To steal a quote from Nia Shanks: “We’re often given the impression by the diet industry and mainstream media that dieting and metabolic health go together like peas and carrots. But in reality, most diet plans that claim to boost your metabolism are really just low-calorie deprivation diets in disguise. Just a quick internet search reveals a disturbing trend: these diet plans that promise to raise your metabolism often recommend eating as little as 1000-1400 calories a day.”

I don’t think it’s wrong for me to say that many women fall into this trap (guys do too, by the way) and often end up stuck in this never ending cycle of dieting, feeling like poop, not getting ideal results, dieting some more, feeling even more like poop, not getting results, and well, you get the idea. They’ll hop on the scale – as if that’s somehow the end-all-be-all panacea of health – and see that they’ve made little (if any) headway in terms of the number going down, feel even more desperate and frustrated and repeat the cycle over and over and over again.

Why doesn’t dieting typically work?  To steal another quote from Elizabeth: “Because the body views dieting as a famine (it doesn’t know what a bikini is or why you’d want to starve yourself to wear one). The body detects a lack of energy coming from food, so it turns to alternative energy sources to cope with the shortage. And how does the body access alternative energy sources? By releasing stress hormones.”

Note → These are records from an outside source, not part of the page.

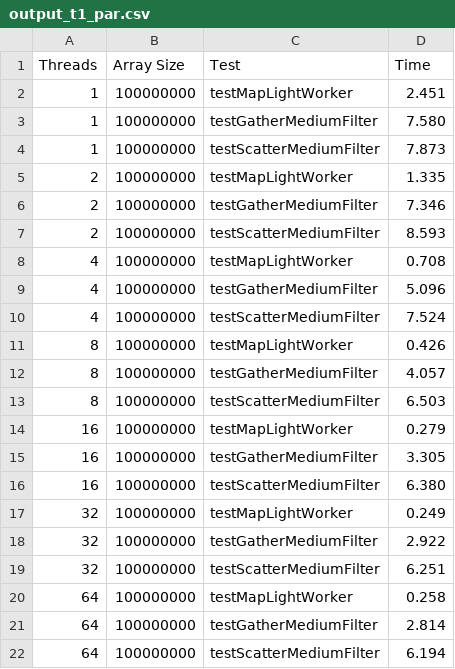
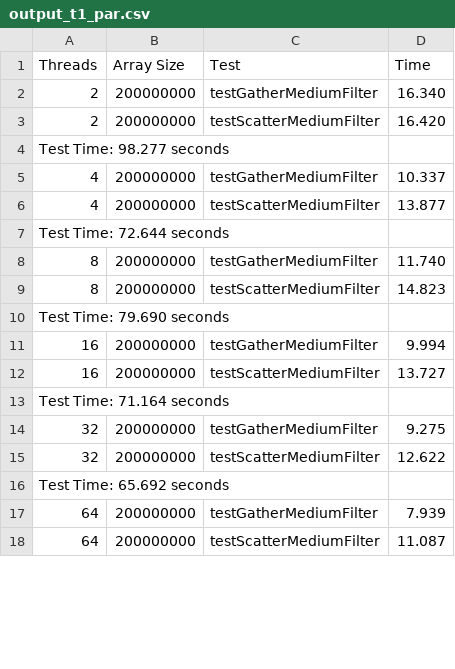
Before and after one commit to Sunnout/ParallelPatternsC, a CSV file: code/output/output_t1_par.csv, drawn as a sheet; only a part is shown; the diff covers the shown part only.

Commit message:
Implemented atomic scatter. Changed tests for gather and scatter. Macro to choose scatter.

```diff
--- a/code/output/output_t1_par.csv
+++ b/code/output/output_t1_par.csv
@@ -1,22 +1,18 @@
 Threads, Array Size, Test, Time
-1, 100000000, testMapLightWorker,    2.451
-1, 100000000, testGatherMediumFilter,    7.580
-1, 100000000, testScatterMediumFilter,    7.873
-2, 100000000, testMapLightWorker,    1.335
-2, 100000000, testGatherMediumFilter,    7.346
-2, 100000000, testScatterMediumFilter,    8.593
-4, 100000000, testMapLightWorker,    0.708
-4, 100000000, testGatherMediumFilter,    5.096
-4, 100000000, testScatterMediumFilter,    7.524
-8, 100000000, testMapLightWorker,    0.426
-8, 100000000, testGatherMediumFilter,    4.057
-8, 100000000, testScatterMediumFilter,    6.503
-16, 100000000, testMapLightWorker,    0.279
-16, 100000000, testGatherMediumFilter,    3.305
-16, 100000000, testScatterMediumFilter,    6.380
-32, 100000000, testMapLightWorker,    0.249
-32, 100000000, testGatherMediumFilter,    2.922
-32, 100000000, testScatterMediumFilter,    6.251
-64, 100000000, testMapLightWorker,    0.258
-64, 100000000, testGatherMediumFilter,    2.814
-64, 100000000, testScatterMediumFilter,    6.194
+2, 200000000, testGatherMediumFilter,   16.340
+2, 200000000, testScatterMediumFilter,   16.420
+Test Time:	  98.277 seconds
+4, 200000000, testGatherMediumFilter,   10.337
+4, 200000000, testScatterMediumFilter,   13.877
+Test Time:	  72.644 seconds
+8, 200000000, testGatherMediumFilter,   11.740
+8, 200000000, testScatterMediumFilter,   14.823
+Test Time:	  79.690 seconds
+16, 200000000, testGatherMediumFilter,    9.994
+16, 200000000, testScatterMediumFilter,   13.727
+Test Time:	  71.164 seconds
+32, 200000000, testGatherMediumFilter,    9.275
+32, 200000000, testScatterMediumFilter,   12.622
+Test Time:	  65.692 seconds
+64, 200000000, testGatherMediumFilter,    7.939
+64, 200000000, testScatterMediumFilter,   11.087
```
Also changed, not shown: 2 added rows, 1 removed row and 4 edited cells elsewhere in this file, 6 other files.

And while it’s much more complicated than this (I’m going to refrain from going into the actual physiology), the body will go into “preservation mode” and start storing fat to stave off a perceived threat. As such, many women will continue this perpetual cycle, jump on the scale expecting that all their suffering will somehow lead to weight loss, only to be disappointed, pissed off, frustrated, and thiiiiiiis close to punching a kitten in the mouth. True story.

100% of the time I feel cardio is drastically overemphasized and could be more deleterious than beneficial.  While I don’t want to go into the semantics here and start WWIII, I’ll admit it: I’m a strength coach, so of course I’m going to be adamant that women actually lift weights.  Appreciable weights.  None of this soup can/pink-dumbbell high rep nonsense.

Listen: If you want to change how your body looks – like, in a “holy shit, did I go to high school with you?” kind of way – you actually have to put forth some effort.

You need to actually provide enough of a stress to make it change. Deep down, do you really think that lifting a weight that weighs less than your purse is going to do anything as far as body composition goes?

Come on, really? No seriously, really?

You get out of it what you put in. If you lift light weights, your body is going to represent that fact: You’ll look frail and weak. Maybe that’s what you want.  And if so, more power to you. I guess.  But I doubt that’s the case. Now I’m not saying women have to lift weights so that they can win a knife fight in a back alley or challenge The Rock to an arm wrestling match, but I can’t stress enough how crucial it is to, you know, actually challenge the body and work. Only then will you see the fruits of your labor.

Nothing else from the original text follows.